** Records for the task follows **
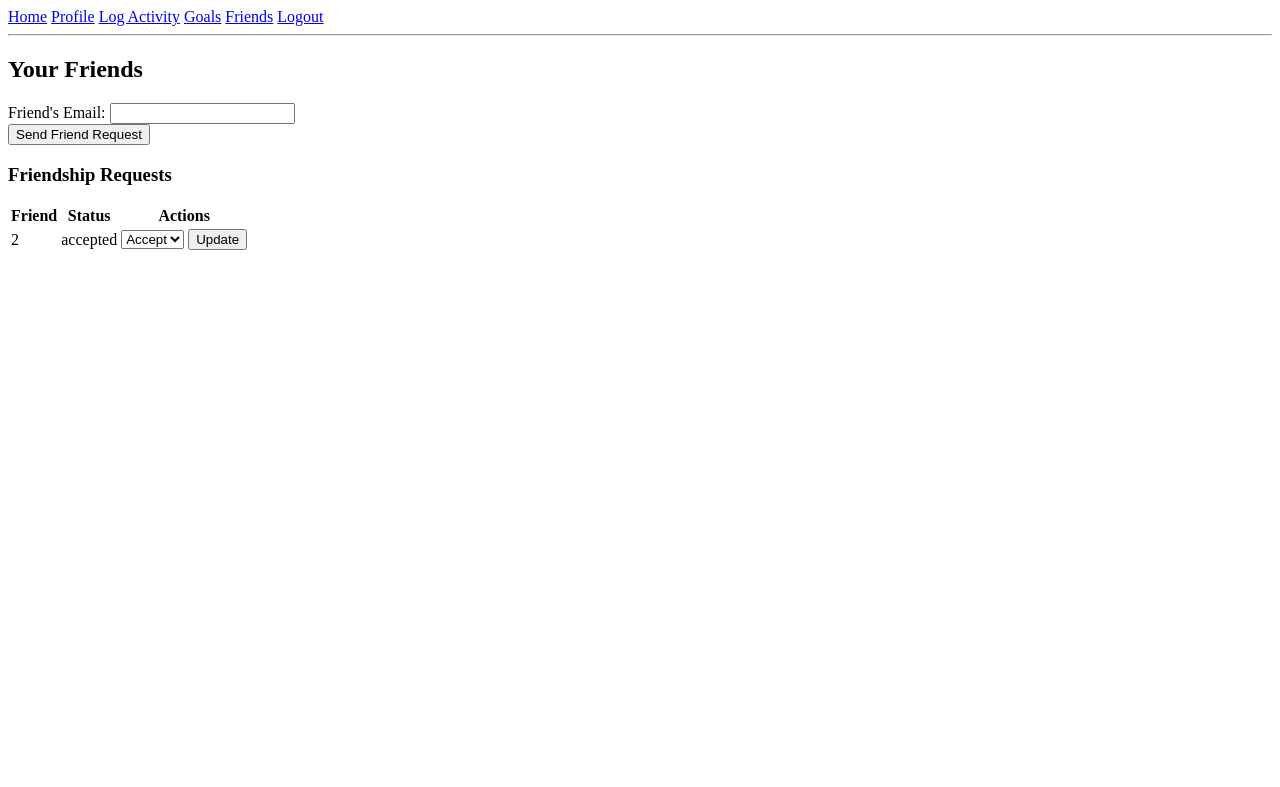
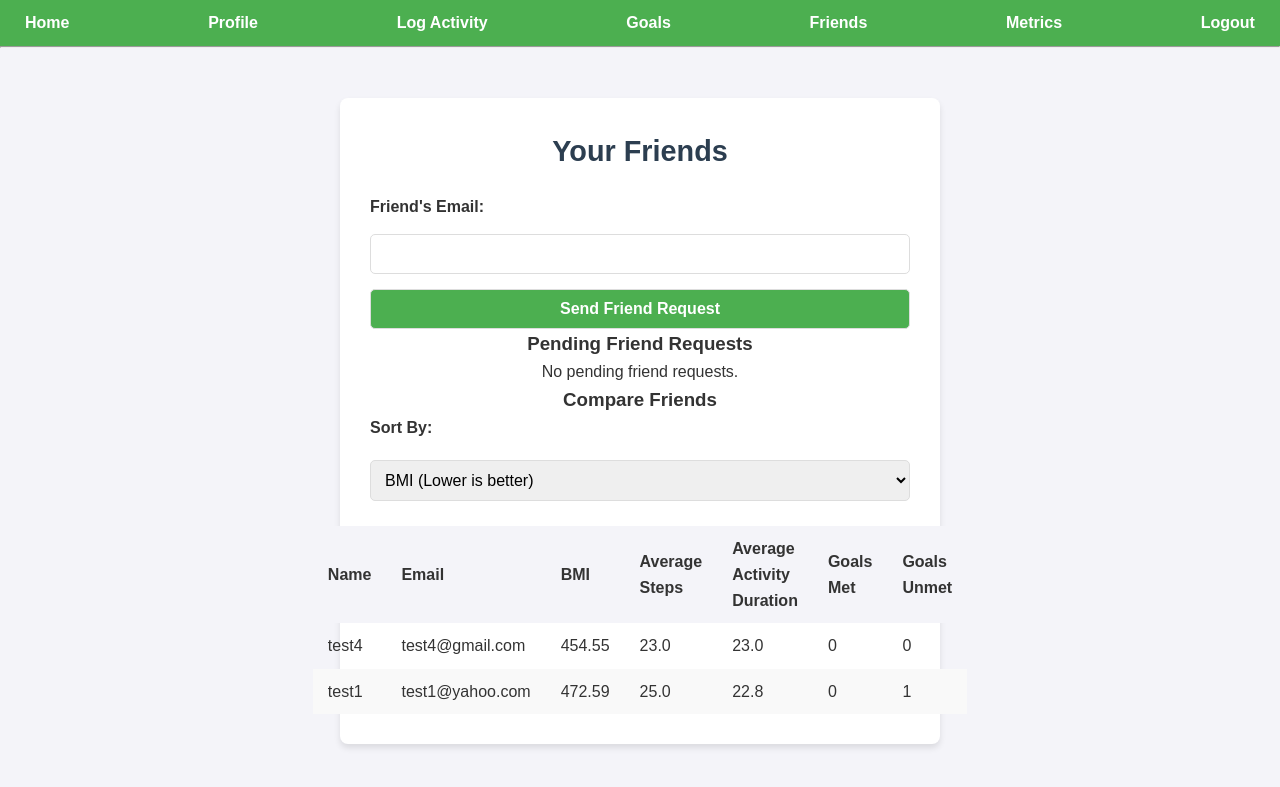
Before and after one commit to jgar5032/FitnessTracker, a Flask app: page /friends in a window 1280 px wide. Shown: the top 787 px of the page. Run offline with Flask 3, Linux system fonts and the light colour scheme; a user stored in the database is signed in.

Commit message:
Updated work

```diff
--- a/app.py
+++ b/app.py
@@ -106,6 +106,123 @@ def add_activity():
         return redirect(url_for('profile'))
     return render_template('add_activity.html')
 
+@app.route('/friends', methods=['GET', 'POST'])
+def friends():
+    if 'user_id' not in session:
+        flash('Please log in to access your friends list.')
+        return redirect(url_for('login'))
+
+    user = User.query.get(session['user_id'])
+
+    # Handle sending friend requests
+    if request.method == 'POST':
+        friend_email = request.form['friend_email']
+        friend = User.query.filter_by(email=friend_email).first()
+
+        if friend and friend.id != user.id:  # Ensure the friend exists and isn't the same user
+            # Check for existing friendship or pending request
+            existing_friendship = Friendship.query.filter(
+                ((Friendship.user_id == user.id) & (Friendship.friend_id == friend.id)) |
+                ((Friendship.user_id == friend.id) & (Friendship.friend_id == user.id))
+            ).first()
+
+            if not existing_friendship:
+                # Create a pending friend request
+                new_friendship = Friendship(user_id=user.id, friend_id=friend.id, status='pending')
+                db.session.add(new_friendship)
+                db.session.commit()
+                flash('Friend request sent successfully.')
+            else:
+                flash('You are already connected or have a pending request.')
+        else:
+            flash('Invalid email address or user not found.')
+
+    # Get pending requests where the user is the recipient
+    incoming_requests = Friendship.query.filter_by(friend_id=user.id, status='pending').all()
+
+    # Get accepted friendships
+    accepted_friendships = Friendship.query.filter(
+        ((Friendship.user_id == user.id) | (Friendship.friend_id == user.id)) &
+        (Friendship.status == 'accepted')
+    ).all()
+
+    # Calculate metrics for the logged-in user
+    user_activities = Activity.query.filter_by(user_id=user.id).all()
+    user_bmi = round(user.weight / ((user.height / 100) ** 2), 2) if user.height and user.weight else None
+    user_avg_steps = round(sum(a.steps for a in user_activities if a.steps) / len(user_activities), 2) if user_activities else None
+    user_avg_duration = round(sum(a.duration for a in user_activities if a.duration) / len(user_activities), 2) if user_activities else None
+    user_goals_met = Goal.query.filter_by(user_id=user.id).filter(Goal.progress >= Goal.target_value).count()
+    user_goals_unmet = Goal.query.filter_by(user_id=user.id).filter(Goal.progress < Goal.target_value).count()
+
+    # Prepare friends data
+    friends_data = []
+    for friendship in accepted_friendships:
+        friend = friendship.friend if friendship.user_id == user.id else friendship.user
+        activities = Activity.query.filter_by(user_id=friend.id).all()
+        bmi = round(friend.weight / ((friend.height / 100) ** 2), 2) if friend.height and friend.weight else None
+        avg_steps = round(sum(a.steps for a in activities if a.steps) / len(activities), 2) if activities else None
+        avg_duration = round(sum(a.duration for a in activities if a.duration) / len(activities), 2) if activities else None
+        goals_met = Goal.query.filter_by(user_id=friend.id).filter(Goal.progress >= Goal.target_value).count()
+        goals_unmet = Goal.query.filter_by(user_id=friend.id).filter(Goal.progress < Goal.target_value).count()
+
+        friends_data.append({
+            'name': friend.name,
+            'email': friend.email,
+            'bmi': bmi,
+            'avg_steps': avg_steps,
+            'avg_duration': avg_duration,
+            'goals_met': goals_met,
+            'goals_unmet': goals_unmet,
+        })
+
+    # Add the logged-in user to the friends_data list for comparison
+    friends_data.append({
+        'name': user.name,
+        'email': user.email,
+        'bmi': user_bmi,
+        'avg_steps': user_avg_steps,
+        'avg_duration': user_avg_duration,
+        'goals_met': user_goals_met,
+        'goals_unmet': user_goals_unmet,
+    })
+
+    # Sorting logic
+    sort_category = request.args.get('sort', 'bmi')
+    reverse_sort = sort_category not in ['bmi']  # BMI is sorted ascending; others descending
+
+    # Sort with N/A (None values) pushed to the bottom
+    def sorting_key(item):
+        value = item.get(sort_category)
+        if value is None:
+            # Assign inf or -inf based on sorting direction
+            return float('inf') if not reverse_sort else float('-inf')
+        return value
+
+    friends_data.sort(key=sorting_key, reverse=reverse_sort)
+
+    return render_template(
+        'friends.html',
+        user=user,
+        incoming_requests=incoming_requests,
+        accepted_friends=friends_data,
+        sort_category=sort_category,
+    )
+
+@app.route('/update_friendship/<int:friendship_id>', methods=['POST'])
+def update_friendship(friendship_id):
+    friendship = Friendship.query.get(friendship_id)
+
+    # Ensure the user is logged in and is the recipient of the request
+    if 'user_id' not in session or friendship.friend_id != session['user_id']:
+        flash('Unauthorized action.')
+        return redirect(url_for('friends'))
+
+    # Update status based on the action
+    friendship.status = request.form['status']
+    db.session.commit()
+    flash('Friendship status updated successfully.')
+    return redirect(url_for('friends'))
+
 @app.route('/goals', methods=['GET', 'POST'])
 def goals():
     if 'user_id' not in session:
@@ -114,7 +231,8 @@ def goals():
 
     user = User.query.get(session['user_id'])
 
-    if request.method == 'POST':
+    # Add a new goal
+    if request.method == 'POST' and 'goal_type' in request.form:
         goal_type = request.form['goal_type']
         target_value = request.form['target_value']
         end_date = datetime.strptime(request.form['end_date'], '%Y-%m-%d')
@@ -123,43 +241,58 @@ def goals():
         db.session.commit()
         flash('New goal added successfully.')
 
-    goals = Goal.query.filter_by(user_id=user.id).all()
-    return render_template('goals.html', user=user, goals=goals)
+    # Fetch only goals that are not yet marked as "met"
+    active_goals = Goal.query.filter_by(user_id=user.id).filter(Goal.progress < Goal.target_value).all()
+    return render_template('goals.html', user=user, goals=active_goals)
 
-@app.route('/friends', methods=['GET', 'POST'])
-def friends():
+
+@app.route('/update_goal/<int:goal_id>', methods=['POST'])
+def update_goal(goal_id):
     if 'user_id' not in session:
-        flash('Please log in to access your friends list.')
+        flash('Please log in to update goals.')
+        return redirect(url_for('login'))
+
+    goal = Goal.query.get(goal_id)
+    if goal and goal.user_id == session['user_id']:
+        status = request.form['status']
+        if status == 'met':
+            goal.progress = goal.target_value  # Mark as "met"
+            db.session.commit()
+            flash('Goal marked as met and removed from the list.')
+        elif status == 'not_met':
+            flash('Goal status remains unchanged.')
+
+    return redirect(url_for('goals'))
+
+
+@app.route('/metrics')
+def metrics():
+    if 'user_id' not in session:
+        flash('Please log in to access your metrics.')
         return redirect(url_for('login'))
 
     user = User.query.get(session['user_id'])
+    activities = Activity.query.filter_by(user_id=user.id).all()
 
-    if request.method == 'POST':
-        friend_email = request.form['friend_email']
-        friend = User.query.filter_by(email=friend_email).first()
-        if friend and friend.id != user.id:
-            existing_friendship = Friendship.query.filter_by(user_id=user.id, friend_id=friend.id).first()
-            if not existing_friendship:
-                new_friendship = Friendship(user_id=user.id, friend_id=friend.id)
-                db.session.add(new_friendship)
-                db.session.commit()
-                flash('Friend request sent successfully.')
-            else:
-                flash('You are already connected or have a pending request.')
-        else:
-            flash('Invalid email address or user not found.')
+    # Metrics calculations
+    bmi = None
+    target_heart_rate = None
+    avg_steps = None
+    avg_duration = None
 
-    friends = Friendship.query.filter_by(user_id=user.id).all()
-    return render_template('friends.html', user=user, friends=friends)
+    if user.weight and user.height:
+        bmi = round(user.weight / ((user.height / 100) ** 2), 2)  # Convert height to meters
 
-@app.route('/update_friendship/<int:friendship_id>', methods=['POST'])
-def update_friendship(friendship_id):
-    friendship = Friendship.query.get(friendship_id)
-    if 'status' in request.form:
-        friendship.status = request.form['status']
-        db.session.commit()
-        flash('Friendship status updated successfully.')
-    return redirect(url_for('friends'))
+    if user.age:
+        target_heart_rate = f"{int((220 - user.age) * 0.5)} - {int((220 - user.age) * 0.85)} bpm"
+
+    if activities:
+        avg_steps = round(sum(activity.steps for activity in activities if activity.steps) / len(activities), 2)
+        avg_duration = round(sum(activity.duration for activity in activities if activity.duration) / len(activities), 2)
+
+    return render_template('metrics.html', user=user, bmi=bmi, target_heart_rate=target_heart_rate,
+                           avg_steps=avg_steps, avg_duration=avg_duration)
+
 
 @app.route('/logout')
 def logout():
--- a/static/style.css
+++ b/static/style.css
@@ -1,31 +1,139 @@
+/* General Reset */
+* {
+    margin: 0;
+    padding: 0;
+    box-sizing: border-box;
+}
+
+/* Body Styling */
 body {
     font-family: Arial, sans-serif;
+    background-color: #f4f4f9; /* Maintain light background */
+    color: #333;
+    line-height: 1.6;
     margin: 0;
     padding: 0;
-    background-color: #f4f4f4;
-    color: #333;
 }
 
+/* Navigation Bar */
 nav {
-    background: #333;
+    background: #4CAF50; /* Retain green background */
     color: #fff;
-    padding: 0.5em 1em;
+    padding: 10px 15px;
+    display: flex;
+    justify-content: space-between;
+    align-items: center;
 }
 
 nav a {
-    color: #fff;
-    margin: 0 1em;
+    color: white;
     text-decoration: none;
+    margin: 0 10px;
+    font-weight: bold;
 }
 
-.content {
-    padding: 2em;
+nav a:hover {
+    text-decoration: underline;
 }
 
-form {
-    margin-bottom: 1.5em;
+/* Center Container */
+.container {
+    max-width: 600px;
+    margin: 50px auto; /* Center horizontally with spacing from top */
+    padding: 30px;
+    background: white; /* White background for content */
+    border-radius: 8px;
+    box-shadow: 0 4px 6px rgba(0, 0, 0, 0.1);
+    display: flex;
+    flex-direction: column;
+    align-items: center; /* Center content inside */
+    text-align: center;
 }
 
-.messages {
-    color: red;
+/* Form Styling */
+form {
+    display: flex;
+    flex-direction: column;
+    width: 100%; /* Ensure it spans the container width */
+    gap: 15px; /* Add spacing between fields */
 }
+
+form label {
+    font-weight: bold;
+    align-self: flex-start; /* Align labels to the left */
+}
+
+form input, form select, form button {
+    padding: 10px;
+    border: 1px solid #ddd;
+    border-radius: 5px;
+    font-size: 1rem;
+    width: 100%; /* Full width */
+}
+
+form button {
+    background-color: #4CAF50;
+    color: white;
+    cursor: pointer;
+    font-weight: bold;
+}
+
+form button:hover {
+    background-color: #45a049;
+}
+
+/* Headings */
+h1, h2 {
+    font-size: 1.8rem;
+    margin-bottom: 20px;
+    color: #2c3e50;
+    text-align: center;
+}
+
+/* Responsive Design */
+@media (max-width: 768px) {
+    .container {
+        padding: 20px;
+    }
+
+    form input, form select, form button {
+        font-size: 0.9rem;
+    }
+}
+
+/* Table Styling */
+table {
+    width: 100%;
+    border-collapse: collapse;
+    margin-top: 20px;
+}
+
+th, td {
+    text-align: left;
+    padding: 10px 15px; /* Increase padding for better spacing */
+}
+
+th {
+    background-color: #f4f4f9;
+    font-weight: bold;
+}
+
+tr:nth-child(even) {
+    background-color: #f9f9f9;
+}
+
+td:first-child {
+    width: 50%; /* Allocate more width to the 'Name' column */
+}
+
+td:last-child {
+    width: 50%; /* Allocate more width to the 'Email' column */
+}
+
+/* Dropdown Styling */
+select {
+    padding: 5px;
+    margin: 5px 0;
+    border-radius: 5px;
+    border: 1px solid #ddd;
+}
--- a/templates/base.html
+++ b/templates/base.html
@@ -1,6 +1,7 @@
 <!DOCTYPE html>
 <html lang="en">
 <head>
+    <link rel="stylesheet" type="text/css" href="{{ url_for('static', filename='style.css') }}">
     <meta charset="UTF-8">
     <meta name="viewport" content="width=device-width, initial-scale=1.0">
     <title>Fitness Tracker</title>
@@ -13,6 +14,7 @@
             <a href="{{ url_for('add_activity') }}">Log Activity</a>
             <a href="{{ url_for('goals') }}">Goals</a>
             <a href="{{ url_for('friends') }}">Friends</a>
+            <a href="{{ url_for('metrics') }}">Metrics</a>
             <a href="{{ url_for('logout') }}">Logout</a>
         {% else %}
             <a href="{{ url_for('login') }}">Login</a>
--- a/templates/friends.html
+++ b/templates/friends.html
@@ -1,37 +1,77 @@
 {% extends "base.html" %}
 {% block content %}
+<div class="container">
     <h2>Your Friends</h2>
     <form method="POST">
         <label for="friend_email">Friend's Email:</label>
-    <input type="email" name="friend_email" id="friend_email" required><br>
+        <input type="email" name="friend_email" id="friend_email" required>
         <button type="submit">Send Friend Request</button>
     </form>
 
-<h3>Friendship Requests</h3>
+    <!-- Display incoming friend requests -->
+    <h3>Pending Friend Requests</h3>
+    {% if incoming_requests %}
     <table>
         <thead>
             <tr>
-            <th>Friend</th>
-            <th>Status</th>
+                <th>From</th>
                 <th>Actions</th>
             </tr>
         </thead>
         <tbody>
-        {% for friend in friends %}
+            {% for request in incoming_requests %}
             <tr>
-            <td>{{ friend.friend_id }}</td>
-            <td>{{ friend.status }}</td>
+                <td>{{ request.user.name }} ({{ request.user.email }})</td>
                 <td>
-                <form method="POST" action="{{ url_for('update_friendship', friendship_id=friend.id) }}">
-                    <select name="status">
-                        <option value="accepted">Accept</option>
-                        <option value="rejected">Reject</option>
-                    </select>
-                    <button type="submit">Update</button>
+                    <form method="POST" action="{{ url_for('update_friendship', friendship_id=request.id) }}">
+                        <button name="status" value="accepted">Accept</button>
+                        <button name="status" value="rejected">Reject</button>
                     </form>
                 </td>
             </tr>
             {% endfor %}
         </tbody>
     </table>
+    {% else %}
+    <p>No pending friend requests.</p>
+    {% endif %}
+
+    <!-- Display comparison section -->
+    <h3>Compare Friends</h3>
+    <form method="GET" action="{{ url_for('friends') }}">
+        <label for="sort_category">Sort By:</label>
+        <select name="sort" id="sort_category" onchange="this.form.submit()">
+            <option value="bmi" {% if sort_category == 'bmi' %}selected{% endif %}>BMI (Lower is better)</option>
+            <option value="avg_steps" {% if sort_category == 'avg_steps' %}selected{% endif %}>Average Steps (Higher is better)</option>
+            <option value="avg_duration" {% if sort_category == 'avg_duration' %}selected{% endif %}>Average Activity Duration (Higher is better)</option>
+        </select>
+    </form>
+
+    <table>
+        <thead>
+            <tr>
+                <th>Name</th>
+                <th>Email</th>
+                <th>BMI</th>
+                <th>Average Steps</th>
+                <th>Average Activity Duration</th>
+                <th>Goals Met</th>
+                <th>Goals Unmet</th>
+            </tr>
+        </thead>
+        <tbody>
+            {% for friend in accepted_friends %}
+            <tr>
+                <td>{{ friend.name }}</td>
+                <td>{{ friend.email }}</td>
+                <td>{{ friend.bmi if friend.bmi is not none else 'N/A' }}</td>
+                <td>{{ friend.avg_steps if friend.avg_steps is not none else 'N/A' }}</td>
+                <td>{{ friend.avg_duration if friend.avg_duration is not none else 'N/A' }}</td>
+                <td>{{ friend.goals_met }}</td>
+                <td>{{ friend.goals_unmet }}</td>
+            </tr>
+            {% endfor %}
+        </tbody>
+    </table>
+</div>
 {% endblock %}
--- a/templates/index.html
+++ b/templates/index.html
@@ -1,5 +1,7 @@
 {% extends "base.html" %}
 {% block content %}
-<h1>Welcome to the Fitness Tracker</h1>
-<p>Track your fitness progress, set goals, and challenge friends to improve your fitness journey!</p>
+<div class="container">
+    <h1>Welcome to the Fitness Tracker</h1>
+    <p>Track your fitness progress, set goals, and challenge friends to improve your fitness journey!</p>
+</div>
 {% endblock %}
--- a/templates/login.html
+++ b/templates/login.html
@@ -1,15 +1,17 @@
 {% extends "base.html" %}
 {% block content %}
+<div class="container">
     <h2>Login</h2>
     <form method="POST">
         <label for="email">Email:</label>
-    <input type="email" name="email" id="email" required><br>
+        <input type="email" name="email" id="email" required>
 
         <label for="password">Password:</label>
-    <input type="password" name="password" id="password" required><br>
+        <input type="password" name="password" id="password" required>
 
         <button type="submit">Login</button>
     </form>
 
     <p>Don't have an account? <a href="{{ url_for('register') }}">Register here</a>.</p>
+</div>
 {% endblock %}
--- a/templates/progress.html
+++ b/templates/progress.html
@@ -1,10 +1,11 @@
 {% extends "base.html" %}
 {% block content %}
+<div class="container">
 <h1>Your Progress</h1>
 <p>Total Distance: {{ total_distance }} km</p>
 <p>Total Steps: {{ total_steps }}</p>
 <p>Total Calories Burned: {{ total_calories }}</p>
 <div id="progress-graph">
-    <!-- Add progress graph using JavaScript libraries (e.g., Chart.js or D3.js) -->
+</div>
 </div>
 {% endblock %}
--- a/templates/register.html
+++ b/templates/register.html
@@ -1,5 +1,6 @@
 {% extends "base.html" %}
 {% block content %}
+<div class="container">
 <h2>Register</h2>
 <form method="POST">
     <label for="name">Name:</label>
@@ -13,6 +14,6 @@
 
     <button type="submit">Register</button>
 </form>
-
 <p>Already have an account? <a href="{{ url_for('login') }}">Login here</a>.</p>
+</div>
 {% endblock %}
--- a/templates/view_goals.html
+++ b/templates/view_goals.html
@@ -1,5 +1,6 @@
 {% extends "base.html" %}
 {% block content %}
+<div class="container">
 <h1>Your Fitness Goals</h1>
 {% if user.goals %}
 <ul>
@@ -11,4 +12,5 @@
 <p>No goals set yet.</p>
 {% endif %}
 <a href="{{ url_for('add_goal') }}">Set a New Goal</a>
+</div>
 {% endblock %}
```
Also changed, not shown: models.py (+9 -3 lines), templates/add_activity.html (+12 -5 lines), templates/goals.html (+13 -1 lines), templates/metrics.html (added, +32 -0 lines), templates/profile.html (+12 -43 lines), instance/fitness_tracker.db. Lines whose indentation alone changed are shown as unchanged.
** End of Records for the task **
_Problem_: Your reply should be only the count of lines in the entries above that contain the word "redirect".

_Exercise result_: 8